--- Data extracts Enclosed Below ---

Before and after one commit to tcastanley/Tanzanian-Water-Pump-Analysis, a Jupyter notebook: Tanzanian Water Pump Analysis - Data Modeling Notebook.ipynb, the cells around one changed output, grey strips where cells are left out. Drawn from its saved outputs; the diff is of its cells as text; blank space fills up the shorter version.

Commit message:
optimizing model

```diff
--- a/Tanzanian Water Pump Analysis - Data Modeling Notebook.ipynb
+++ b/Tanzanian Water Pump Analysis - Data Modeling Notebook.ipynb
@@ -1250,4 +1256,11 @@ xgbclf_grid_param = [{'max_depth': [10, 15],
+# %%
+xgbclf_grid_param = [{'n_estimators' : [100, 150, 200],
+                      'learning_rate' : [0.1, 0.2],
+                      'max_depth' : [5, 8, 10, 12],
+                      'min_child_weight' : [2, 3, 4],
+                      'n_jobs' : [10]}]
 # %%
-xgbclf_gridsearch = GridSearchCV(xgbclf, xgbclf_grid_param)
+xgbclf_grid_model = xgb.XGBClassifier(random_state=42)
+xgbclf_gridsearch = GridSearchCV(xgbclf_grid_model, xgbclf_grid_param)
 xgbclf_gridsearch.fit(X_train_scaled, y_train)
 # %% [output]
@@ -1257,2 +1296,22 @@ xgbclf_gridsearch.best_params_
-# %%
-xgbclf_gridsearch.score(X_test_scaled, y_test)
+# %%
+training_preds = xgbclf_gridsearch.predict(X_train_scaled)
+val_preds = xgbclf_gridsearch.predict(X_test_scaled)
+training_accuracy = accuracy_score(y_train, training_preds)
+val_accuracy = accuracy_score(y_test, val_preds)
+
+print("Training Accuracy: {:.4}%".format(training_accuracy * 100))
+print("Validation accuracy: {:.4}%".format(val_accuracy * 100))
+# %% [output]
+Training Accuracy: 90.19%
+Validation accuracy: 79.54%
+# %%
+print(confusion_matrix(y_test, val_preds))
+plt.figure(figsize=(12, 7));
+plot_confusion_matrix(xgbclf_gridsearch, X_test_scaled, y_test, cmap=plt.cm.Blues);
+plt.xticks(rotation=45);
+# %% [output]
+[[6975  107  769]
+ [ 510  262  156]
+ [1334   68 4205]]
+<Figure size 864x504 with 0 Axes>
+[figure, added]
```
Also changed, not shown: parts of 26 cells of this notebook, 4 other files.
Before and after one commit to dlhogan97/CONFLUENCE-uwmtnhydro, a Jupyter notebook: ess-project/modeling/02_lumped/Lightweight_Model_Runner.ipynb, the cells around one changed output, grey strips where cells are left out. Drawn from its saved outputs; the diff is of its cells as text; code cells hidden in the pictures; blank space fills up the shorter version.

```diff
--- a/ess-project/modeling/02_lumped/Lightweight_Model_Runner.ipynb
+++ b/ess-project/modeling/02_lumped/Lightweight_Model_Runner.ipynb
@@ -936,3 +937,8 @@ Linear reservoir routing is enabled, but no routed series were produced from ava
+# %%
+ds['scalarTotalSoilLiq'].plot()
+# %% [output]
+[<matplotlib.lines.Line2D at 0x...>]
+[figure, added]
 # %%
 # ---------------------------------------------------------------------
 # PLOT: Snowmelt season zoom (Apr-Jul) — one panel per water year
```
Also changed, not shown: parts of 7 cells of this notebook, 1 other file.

--- End of Enclosed Data extracts ---

Assignment
Starting from the data above, filter for lines with "GridSearchCV" and copy each one.

Your response
-xgbclf_gridsearch = GridSearchCV(xgbclf, xgbclf_grid_param)
+xgbclf_gridsearch = GridSearchCV(xgbclf_grid_model, xgbclf_grid_param)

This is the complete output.